A week ago, I penned a piece regarding California’s newly passed SB 1322, and asked why California hadn’t slid off into the Pacific Ocean, as we’ve long been promised it one day would do.
SB 1322 is a California senate bill that “decriminalizes” child prostitution. The article I wrote highlighted the outraged position of a Republican lawmaker in the California Senate, who felt there was no difference between decriminalizing and legalization, and who also felt this newly passed law was opening a Pandora’s Box of troubles for children in the state.
I personally agreed with him, and still do.
I was immediately inundated with messages from people who wanted me to reconsider the “facts” of the bill, assuming I had not read its content.
That part is right. I’d only heard bits and pieces about the bill and it struck me as a bad omen of things to come.
After reading the bill further, I felt no more swayed to consider it a positive thing than before I read it.
And yes, I know others will disagree.
Some, however, have a street-level view of the issue and see it for what it is.
Tony Herrera is a California law enforcement officer, who has over a decade of experience working undercover with prostitution-related cases, and who also works with E3 Research, a policy think tank group based in California.
Officer Herrera submitted an op-ed to the Washington Examiner, and he makes some very cogent points, cutting through the “feel good” narrative that California lawmakers have pushed, regarding SB 1322 – that this is helping victimized children, by not giving them a criminal record and making them wards of the state, so they could get help.
As a California law enforcement officer, I have dedicated my life to helping those who can’t help themselves, and so child prostitution debates strike a nerve with me. This is not just a political debate for my colleagues and me. This is what we dedicate our lives to. I can say with full confidence that California has implemented a harmful policy that will cause further exploitation of our state’s most vulnerable children.
California SB 1322 “exempts persons under 18 years of age from criminal statutes regarding soliciting, engaging in, and loitering for purposes of prostitution if that minor receives money or other consideration.” Further, it “will require a law enforcement officer to refer the juvenile to a county social services agency.” Make no mistake, California: This is the legalization of child prostitution.
I have struggled with the explanation some who have contacted me have used that this new law did not legalize child prostitution. It just made it “not illegal.”
Well, that’s clear as mud, isn’t it?
To put it another way, the English Oxford Dictionary defines the word, Decriminalize in this way: Cease to treat (something) as illegal or as a criminal offence.

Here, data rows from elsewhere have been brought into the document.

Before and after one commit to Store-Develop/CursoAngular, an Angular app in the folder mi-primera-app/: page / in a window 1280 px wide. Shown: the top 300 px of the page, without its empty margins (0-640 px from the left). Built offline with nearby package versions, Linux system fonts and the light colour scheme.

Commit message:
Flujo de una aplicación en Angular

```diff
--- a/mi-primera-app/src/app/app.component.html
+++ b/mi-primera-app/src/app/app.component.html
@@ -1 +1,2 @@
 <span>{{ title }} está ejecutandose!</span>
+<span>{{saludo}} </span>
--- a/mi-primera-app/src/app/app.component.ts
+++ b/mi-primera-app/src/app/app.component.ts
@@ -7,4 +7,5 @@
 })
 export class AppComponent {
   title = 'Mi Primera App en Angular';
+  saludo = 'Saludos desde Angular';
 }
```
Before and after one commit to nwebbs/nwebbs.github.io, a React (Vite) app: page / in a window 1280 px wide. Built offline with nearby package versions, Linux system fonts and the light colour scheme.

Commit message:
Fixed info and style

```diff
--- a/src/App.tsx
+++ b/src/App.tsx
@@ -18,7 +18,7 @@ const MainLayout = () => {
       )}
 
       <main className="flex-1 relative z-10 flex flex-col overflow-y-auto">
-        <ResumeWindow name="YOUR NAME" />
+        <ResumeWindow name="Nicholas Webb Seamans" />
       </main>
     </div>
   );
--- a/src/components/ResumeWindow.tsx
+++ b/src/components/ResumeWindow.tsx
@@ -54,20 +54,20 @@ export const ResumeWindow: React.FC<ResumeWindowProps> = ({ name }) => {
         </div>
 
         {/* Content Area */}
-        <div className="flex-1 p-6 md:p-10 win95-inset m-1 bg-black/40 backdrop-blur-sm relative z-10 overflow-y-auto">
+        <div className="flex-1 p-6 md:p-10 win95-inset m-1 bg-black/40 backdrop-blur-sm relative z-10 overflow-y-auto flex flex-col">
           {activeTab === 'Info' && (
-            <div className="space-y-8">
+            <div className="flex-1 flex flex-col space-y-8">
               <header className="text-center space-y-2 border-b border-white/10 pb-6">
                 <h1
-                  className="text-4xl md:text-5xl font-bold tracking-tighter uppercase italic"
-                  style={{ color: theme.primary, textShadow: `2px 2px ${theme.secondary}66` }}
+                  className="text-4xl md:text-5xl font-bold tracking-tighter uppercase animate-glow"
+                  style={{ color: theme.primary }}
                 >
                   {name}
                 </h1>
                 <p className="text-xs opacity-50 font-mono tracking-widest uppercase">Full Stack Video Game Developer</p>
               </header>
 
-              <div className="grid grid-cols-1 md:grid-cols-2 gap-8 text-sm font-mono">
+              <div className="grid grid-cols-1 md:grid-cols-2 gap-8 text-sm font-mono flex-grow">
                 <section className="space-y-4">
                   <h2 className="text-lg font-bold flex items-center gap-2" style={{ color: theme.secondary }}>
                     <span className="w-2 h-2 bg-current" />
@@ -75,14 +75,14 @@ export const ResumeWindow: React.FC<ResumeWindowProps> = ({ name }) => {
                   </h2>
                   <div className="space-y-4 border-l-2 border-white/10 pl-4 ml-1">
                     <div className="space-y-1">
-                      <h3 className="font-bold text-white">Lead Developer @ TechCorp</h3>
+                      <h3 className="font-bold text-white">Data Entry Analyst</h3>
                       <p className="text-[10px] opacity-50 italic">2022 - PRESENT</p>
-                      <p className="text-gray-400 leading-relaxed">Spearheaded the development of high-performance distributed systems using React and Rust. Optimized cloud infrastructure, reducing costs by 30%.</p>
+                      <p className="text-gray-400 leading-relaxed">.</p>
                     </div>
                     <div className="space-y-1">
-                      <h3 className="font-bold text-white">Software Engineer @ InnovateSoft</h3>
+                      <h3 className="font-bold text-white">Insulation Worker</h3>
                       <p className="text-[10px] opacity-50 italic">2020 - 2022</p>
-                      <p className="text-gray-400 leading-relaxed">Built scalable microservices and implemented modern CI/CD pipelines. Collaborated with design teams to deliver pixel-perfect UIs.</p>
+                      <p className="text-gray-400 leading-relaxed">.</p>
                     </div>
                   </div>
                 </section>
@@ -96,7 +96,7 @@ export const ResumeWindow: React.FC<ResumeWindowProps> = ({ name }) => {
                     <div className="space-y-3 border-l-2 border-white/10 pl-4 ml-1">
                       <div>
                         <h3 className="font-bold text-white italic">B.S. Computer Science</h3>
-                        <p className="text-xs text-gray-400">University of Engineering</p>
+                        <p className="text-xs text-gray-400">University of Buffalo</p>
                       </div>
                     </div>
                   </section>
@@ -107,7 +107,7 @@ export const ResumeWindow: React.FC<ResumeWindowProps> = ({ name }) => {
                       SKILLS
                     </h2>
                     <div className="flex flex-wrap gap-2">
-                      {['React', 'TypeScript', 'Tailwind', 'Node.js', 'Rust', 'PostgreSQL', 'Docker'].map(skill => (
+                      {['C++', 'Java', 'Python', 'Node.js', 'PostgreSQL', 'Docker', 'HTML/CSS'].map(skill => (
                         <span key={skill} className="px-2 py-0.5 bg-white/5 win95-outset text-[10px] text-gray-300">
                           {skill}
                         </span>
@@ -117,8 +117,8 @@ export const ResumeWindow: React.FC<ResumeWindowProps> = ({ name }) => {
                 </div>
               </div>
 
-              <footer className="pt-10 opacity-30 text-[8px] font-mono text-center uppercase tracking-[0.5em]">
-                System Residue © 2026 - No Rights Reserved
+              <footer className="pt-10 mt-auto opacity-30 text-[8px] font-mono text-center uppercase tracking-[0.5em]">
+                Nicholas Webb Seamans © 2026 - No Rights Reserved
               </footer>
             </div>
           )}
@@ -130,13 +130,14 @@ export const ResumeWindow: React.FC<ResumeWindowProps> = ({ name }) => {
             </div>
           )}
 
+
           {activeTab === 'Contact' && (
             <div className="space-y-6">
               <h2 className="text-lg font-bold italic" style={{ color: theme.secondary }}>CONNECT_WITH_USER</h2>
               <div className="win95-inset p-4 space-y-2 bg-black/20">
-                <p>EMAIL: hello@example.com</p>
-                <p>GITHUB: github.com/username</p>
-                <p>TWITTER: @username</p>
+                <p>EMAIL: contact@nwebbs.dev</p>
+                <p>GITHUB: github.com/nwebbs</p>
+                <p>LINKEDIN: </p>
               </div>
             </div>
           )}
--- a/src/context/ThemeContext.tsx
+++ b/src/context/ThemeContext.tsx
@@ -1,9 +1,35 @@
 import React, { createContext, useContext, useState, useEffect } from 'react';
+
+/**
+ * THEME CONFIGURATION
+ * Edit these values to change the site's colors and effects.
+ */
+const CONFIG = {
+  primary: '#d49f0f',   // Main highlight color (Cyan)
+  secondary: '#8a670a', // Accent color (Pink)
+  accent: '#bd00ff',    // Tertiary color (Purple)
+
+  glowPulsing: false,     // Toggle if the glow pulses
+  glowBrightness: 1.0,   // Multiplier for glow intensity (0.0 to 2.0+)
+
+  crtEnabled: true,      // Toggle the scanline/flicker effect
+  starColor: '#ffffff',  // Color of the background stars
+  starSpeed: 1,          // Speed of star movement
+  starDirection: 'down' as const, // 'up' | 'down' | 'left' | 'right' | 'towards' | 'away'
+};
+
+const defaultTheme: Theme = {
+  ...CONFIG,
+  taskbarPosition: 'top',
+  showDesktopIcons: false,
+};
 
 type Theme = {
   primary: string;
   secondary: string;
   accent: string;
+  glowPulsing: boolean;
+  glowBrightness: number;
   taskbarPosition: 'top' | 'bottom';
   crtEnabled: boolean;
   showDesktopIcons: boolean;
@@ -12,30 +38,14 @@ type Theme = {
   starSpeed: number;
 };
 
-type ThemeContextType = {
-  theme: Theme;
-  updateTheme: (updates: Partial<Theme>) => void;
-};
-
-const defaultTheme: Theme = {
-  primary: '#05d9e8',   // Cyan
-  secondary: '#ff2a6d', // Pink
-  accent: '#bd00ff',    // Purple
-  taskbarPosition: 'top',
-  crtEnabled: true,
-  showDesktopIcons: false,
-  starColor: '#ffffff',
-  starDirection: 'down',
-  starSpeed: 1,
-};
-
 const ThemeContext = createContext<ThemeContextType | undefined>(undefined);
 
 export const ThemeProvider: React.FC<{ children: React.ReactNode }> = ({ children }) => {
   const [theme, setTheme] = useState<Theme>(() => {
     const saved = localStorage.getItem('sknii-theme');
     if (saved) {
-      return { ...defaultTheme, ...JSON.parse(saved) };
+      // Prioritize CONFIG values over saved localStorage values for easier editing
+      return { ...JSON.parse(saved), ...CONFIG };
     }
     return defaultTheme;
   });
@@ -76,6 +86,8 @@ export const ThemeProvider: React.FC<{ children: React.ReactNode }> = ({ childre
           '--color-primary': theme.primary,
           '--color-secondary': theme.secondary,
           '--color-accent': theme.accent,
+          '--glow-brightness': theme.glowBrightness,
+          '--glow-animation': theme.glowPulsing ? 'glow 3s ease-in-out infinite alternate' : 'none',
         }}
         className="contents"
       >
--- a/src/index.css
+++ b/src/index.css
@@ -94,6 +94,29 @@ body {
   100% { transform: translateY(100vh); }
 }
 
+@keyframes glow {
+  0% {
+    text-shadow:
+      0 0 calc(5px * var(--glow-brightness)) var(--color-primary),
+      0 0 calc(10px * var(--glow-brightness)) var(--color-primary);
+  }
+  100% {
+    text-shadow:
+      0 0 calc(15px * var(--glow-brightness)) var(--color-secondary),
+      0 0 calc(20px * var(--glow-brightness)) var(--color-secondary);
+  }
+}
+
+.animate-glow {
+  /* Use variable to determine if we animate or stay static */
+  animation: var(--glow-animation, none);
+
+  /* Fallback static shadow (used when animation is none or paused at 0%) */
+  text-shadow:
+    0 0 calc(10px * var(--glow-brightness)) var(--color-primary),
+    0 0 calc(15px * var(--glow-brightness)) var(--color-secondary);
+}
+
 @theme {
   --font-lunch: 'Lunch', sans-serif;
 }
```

I have seen the claims stating that law enforcement can still “interfere.” Temporary custody and referring juveniles to a county social services agency is in not sufficient for disrupting the child sex trade. That requires tools to truly get to the source of child prostitution – by taking down the pimp. It’s not a pleasant fact, but it’s true: Without the threat of criminal charges, coerced child prostitutes have no incentive to turn in their pimps. By eliminating the jurisdiction of the juvenile delinquency court, California politicians took away tools prosecutors and law enforcement can use to convince a juvenile prostitute to turn in her pimp, get the help she needs, and end the cycle.
Supporters of SB 1322 surely have good intentions. They, however, imply that we law enforcement officials opposing their law do not have the same exact goal. We’re not trying to punish children. We’re steering them to safety. The purpose of the juvenile delinquency system is to rehabilitate, not to punish, which is exactly why juvenile records are nearly automatically sealed for most crimes.
And that’s another good point. The criminal records of minors are sealed, and it takes quite a bit of legal maneuvering to have those records cracked open when they become adults.
This, however, is the most chilling part of Herrera’s argument, and it is one that I’ve stressed, myself, having researched and written about human sex trafficking on more than one occasion:
On the subject of pimps — it is important to note that this black market thrives on legal loopholes such as these. Not only did California tie law enforcement’s hands and remove their only opportunity to address the source of this heinous issue — California has now provided pimps more incentive to recruit and exploit minors: only these prostitutes would be shielded from arrest and jailing. Further, we have now given them a marketing tool to appeal to our most vulnerable youth by telling them that our justice system now no longer criminalizes this act.
Did you catch that? Vulnerable youth will be targeted by the manipulations of pimps even more voraciously now, because the ghouls that traffic human misery will see more profit in pimping out a commodity that can’t be arrested. Making them “wards of the state” doesn’t have quite the same sobering effect as being brought in by the police. Not to mention, lawmakers apparently are watching too many crime dramas, and they feel law enforcement can’t be an active part in arranging for compassionate care for these exploited youth.
Officer Herrera goes on to point out that although he felt the intentions of lawmakers in this case were good, they’ve inadvertently made a bad situation worse. He suggests that they go back to the drawing board, and this time, include law enforcement in the process, rather than cut them out.
I agree. After all, who has a better take on the problem: bureaucrats in the state capital, or the officers on the streets, who see it and deal with it every day?